Wisconsinites Tired of Politics
October 13, 2020
To say America’s 2020 presidential election is creating extreme emotions might be an understatement. After enduring so many health, political and social justice issues already this year, many Americans are frustrated with the country’s leadership, or lack thereof. No matter what, people are tired of politics.
“I feel like the country is quickly approaching a breaking point,” said Shane Simplot of Beloit, Wisconsin. “Politically, we are more divided than we have been in decades. I think if Trump wins in November, more cities will burn. I think if Biden wins in November, more cities will burn. We’ve spent the better part of the last decade dehumanizing the other side of our political beliefs and it’s going to come to a head.”
In many instances, mainstream media campaigns and political ads are falling on deaf ears. The negativity of the ads combined with the frequency of delivery is turning people away from paying any attention.
“I get so tired of seeing attack ads,” said Danielle Aubrey of Janesville, Wisconsin. “It’s one thing to put out an ad for yourself but I get so tired of tired of the attack ads. I get even more tired of random political texts from people I don’t know asking for my opinion.”
Aubrey said she makes an effort to look at issues very objectively to get a handle on the big picture of politics. She doesn’t fully support one party over another and wishes a candidate would emerge whose policies and ideas would run down the middle of both major parties, she said.
“There never seems to be one person who runs that sits in the middle and is objective,” she said. “And if there is such a person, they run Libertarian and have almost no backing and don’t get far.”
Orfordville, Wisconsin resident Arthur Hauri doesn’t listen to or watch political ads because he feels they don’t provide an accurate assessment of the candidates. Hearing directly from candidates is a better way to assess their ideas and policies, he said.

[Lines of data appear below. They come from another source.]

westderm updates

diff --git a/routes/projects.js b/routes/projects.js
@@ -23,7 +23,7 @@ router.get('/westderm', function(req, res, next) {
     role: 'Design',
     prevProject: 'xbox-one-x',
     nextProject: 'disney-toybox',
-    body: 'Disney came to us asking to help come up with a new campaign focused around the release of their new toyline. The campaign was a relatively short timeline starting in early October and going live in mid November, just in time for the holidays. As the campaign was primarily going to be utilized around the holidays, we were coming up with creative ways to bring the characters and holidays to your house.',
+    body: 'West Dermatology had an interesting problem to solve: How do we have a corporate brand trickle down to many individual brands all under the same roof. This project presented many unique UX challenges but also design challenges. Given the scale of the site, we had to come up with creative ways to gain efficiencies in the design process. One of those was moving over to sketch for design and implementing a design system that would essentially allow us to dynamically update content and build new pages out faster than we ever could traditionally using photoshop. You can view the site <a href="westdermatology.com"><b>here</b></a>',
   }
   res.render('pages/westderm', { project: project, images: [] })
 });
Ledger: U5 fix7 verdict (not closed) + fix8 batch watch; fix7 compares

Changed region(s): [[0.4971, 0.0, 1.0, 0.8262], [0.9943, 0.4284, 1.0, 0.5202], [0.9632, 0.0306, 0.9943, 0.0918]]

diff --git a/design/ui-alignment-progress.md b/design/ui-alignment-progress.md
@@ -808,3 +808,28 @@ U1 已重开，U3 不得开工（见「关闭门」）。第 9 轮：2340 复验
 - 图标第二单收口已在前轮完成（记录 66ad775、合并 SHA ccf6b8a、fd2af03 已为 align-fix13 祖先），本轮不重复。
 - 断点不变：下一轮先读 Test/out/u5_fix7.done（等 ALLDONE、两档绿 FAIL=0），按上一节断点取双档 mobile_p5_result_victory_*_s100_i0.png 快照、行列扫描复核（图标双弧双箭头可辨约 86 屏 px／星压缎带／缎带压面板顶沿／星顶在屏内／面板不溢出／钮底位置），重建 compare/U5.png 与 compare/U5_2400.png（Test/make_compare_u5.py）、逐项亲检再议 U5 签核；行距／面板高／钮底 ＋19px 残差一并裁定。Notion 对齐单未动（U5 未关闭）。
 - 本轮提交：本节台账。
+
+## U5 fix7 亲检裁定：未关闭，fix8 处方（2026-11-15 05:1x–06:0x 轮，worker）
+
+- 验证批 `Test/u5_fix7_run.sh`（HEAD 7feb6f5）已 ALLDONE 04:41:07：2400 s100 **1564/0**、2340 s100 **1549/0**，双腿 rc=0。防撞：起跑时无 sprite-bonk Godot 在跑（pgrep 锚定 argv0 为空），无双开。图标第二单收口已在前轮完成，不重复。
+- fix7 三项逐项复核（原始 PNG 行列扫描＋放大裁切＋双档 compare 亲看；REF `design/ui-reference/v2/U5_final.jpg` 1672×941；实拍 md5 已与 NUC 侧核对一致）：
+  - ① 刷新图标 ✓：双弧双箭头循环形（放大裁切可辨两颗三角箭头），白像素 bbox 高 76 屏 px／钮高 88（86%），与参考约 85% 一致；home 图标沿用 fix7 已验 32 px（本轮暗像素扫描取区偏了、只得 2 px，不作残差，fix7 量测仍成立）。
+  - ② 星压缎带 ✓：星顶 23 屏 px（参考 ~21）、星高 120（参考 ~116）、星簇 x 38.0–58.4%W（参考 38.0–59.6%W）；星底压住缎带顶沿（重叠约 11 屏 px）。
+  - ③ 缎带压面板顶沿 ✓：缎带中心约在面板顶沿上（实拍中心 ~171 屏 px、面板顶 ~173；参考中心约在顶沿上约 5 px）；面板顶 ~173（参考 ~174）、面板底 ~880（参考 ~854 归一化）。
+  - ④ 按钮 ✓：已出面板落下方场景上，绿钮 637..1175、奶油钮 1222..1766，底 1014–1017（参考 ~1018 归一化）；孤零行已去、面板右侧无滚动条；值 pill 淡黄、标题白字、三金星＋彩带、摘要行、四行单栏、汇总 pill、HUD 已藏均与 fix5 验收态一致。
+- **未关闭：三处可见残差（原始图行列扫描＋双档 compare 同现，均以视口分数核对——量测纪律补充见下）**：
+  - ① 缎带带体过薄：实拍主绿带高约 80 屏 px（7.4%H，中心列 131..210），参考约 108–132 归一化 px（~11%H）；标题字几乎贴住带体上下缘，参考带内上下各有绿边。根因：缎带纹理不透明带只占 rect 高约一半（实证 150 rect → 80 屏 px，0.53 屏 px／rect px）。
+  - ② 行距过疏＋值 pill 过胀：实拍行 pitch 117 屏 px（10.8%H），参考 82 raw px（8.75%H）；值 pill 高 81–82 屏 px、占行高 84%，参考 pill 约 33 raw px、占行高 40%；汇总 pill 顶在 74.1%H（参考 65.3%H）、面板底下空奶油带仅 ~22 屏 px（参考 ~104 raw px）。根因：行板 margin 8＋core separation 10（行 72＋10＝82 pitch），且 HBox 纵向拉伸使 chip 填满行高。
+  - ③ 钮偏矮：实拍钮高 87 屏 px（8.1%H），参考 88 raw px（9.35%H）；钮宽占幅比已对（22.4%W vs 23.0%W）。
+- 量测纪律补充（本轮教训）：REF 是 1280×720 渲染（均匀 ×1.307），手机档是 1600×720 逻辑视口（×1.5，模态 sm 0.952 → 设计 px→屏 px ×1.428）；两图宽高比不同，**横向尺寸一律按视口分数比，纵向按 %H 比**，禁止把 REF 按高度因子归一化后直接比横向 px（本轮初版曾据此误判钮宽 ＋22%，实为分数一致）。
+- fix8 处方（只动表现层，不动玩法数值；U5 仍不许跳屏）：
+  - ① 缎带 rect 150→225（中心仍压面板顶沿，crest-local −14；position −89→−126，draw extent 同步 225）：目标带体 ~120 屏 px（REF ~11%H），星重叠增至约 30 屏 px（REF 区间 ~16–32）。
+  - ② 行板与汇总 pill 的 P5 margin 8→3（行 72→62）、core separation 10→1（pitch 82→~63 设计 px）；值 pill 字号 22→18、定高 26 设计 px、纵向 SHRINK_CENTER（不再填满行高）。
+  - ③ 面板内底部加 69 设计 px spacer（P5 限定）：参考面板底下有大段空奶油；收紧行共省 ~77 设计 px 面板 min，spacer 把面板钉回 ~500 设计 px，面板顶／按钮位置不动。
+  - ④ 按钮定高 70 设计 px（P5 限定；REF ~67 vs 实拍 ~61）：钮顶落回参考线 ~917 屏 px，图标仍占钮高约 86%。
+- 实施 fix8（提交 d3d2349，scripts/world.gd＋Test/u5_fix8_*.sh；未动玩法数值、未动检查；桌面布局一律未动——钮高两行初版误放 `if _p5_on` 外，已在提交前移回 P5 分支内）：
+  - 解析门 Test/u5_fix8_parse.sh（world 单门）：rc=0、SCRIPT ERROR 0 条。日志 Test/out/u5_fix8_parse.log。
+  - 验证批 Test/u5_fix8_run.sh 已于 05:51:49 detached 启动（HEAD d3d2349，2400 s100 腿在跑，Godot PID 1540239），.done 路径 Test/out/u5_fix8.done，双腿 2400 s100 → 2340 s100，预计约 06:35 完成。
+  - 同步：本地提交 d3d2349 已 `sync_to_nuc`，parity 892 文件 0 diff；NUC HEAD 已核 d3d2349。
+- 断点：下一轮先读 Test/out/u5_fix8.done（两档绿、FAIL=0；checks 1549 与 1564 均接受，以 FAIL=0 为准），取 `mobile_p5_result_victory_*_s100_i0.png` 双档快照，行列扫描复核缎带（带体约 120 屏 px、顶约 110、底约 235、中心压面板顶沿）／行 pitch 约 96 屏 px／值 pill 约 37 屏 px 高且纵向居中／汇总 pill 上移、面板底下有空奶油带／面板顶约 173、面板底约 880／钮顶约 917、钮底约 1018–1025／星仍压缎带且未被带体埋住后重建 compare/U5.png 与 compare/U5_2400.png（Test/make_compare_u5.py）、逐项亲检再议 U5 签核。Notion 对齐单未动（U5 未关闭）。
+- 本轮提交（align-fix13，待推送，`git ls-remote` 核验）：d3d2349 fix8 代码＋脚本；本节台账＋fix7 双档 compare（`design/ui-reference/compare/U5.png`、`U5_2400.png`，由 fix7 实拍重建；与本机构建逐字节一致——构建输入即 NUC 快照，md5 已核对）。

“Campaign ads on all sides I tune out,” Hauri said. “Ads are slimy and you don’t develop a true picture. I will pay attention to town halls and debates and the candid words come from the candidate’s mouths rather than a scripted, overly-produced campaign advertisement.”
For Brodhead, Wisconsin resident Jay Kennedy, religion plays an important role in deciding how to vote. He continues to notice how the Democratic party is open about removing God from every aspect of Americans’ lives.
“In some parts of the country, even going to church is under attack,” Kennedy said. “They are removing ‘under God’ from the Pledge of Allegiance, they perform abortions without conviction, they celebrate criminals while defunding police, they support “protesting” and that it has no effect on covid but ban high school graduations. We can shop at Wal-Mart but we can’t vote in person.”
Kennedy said he has learned politics have become quite hypocritical and he continues to tune out Democratic commercials. His voting decision is made.
“I am not voting for the man Donald Trump,” he said. “But as president, he has gotten more done in three-plus years than any of the presidents in my lifetime.”
Mike Shoemaker of Evansville, Wisconsin has a similar view to Kennedy’s. But Shoemaker understands how this election is causing heartache and anxiety for most Americans because of extreme polarization.
“I do support President Trump but do not like him or worship him,” Shoemaker said. “He’s arrogant and should not be talking. He should be a better example to the American public. However, he’s not a career politician and I appreciate that.”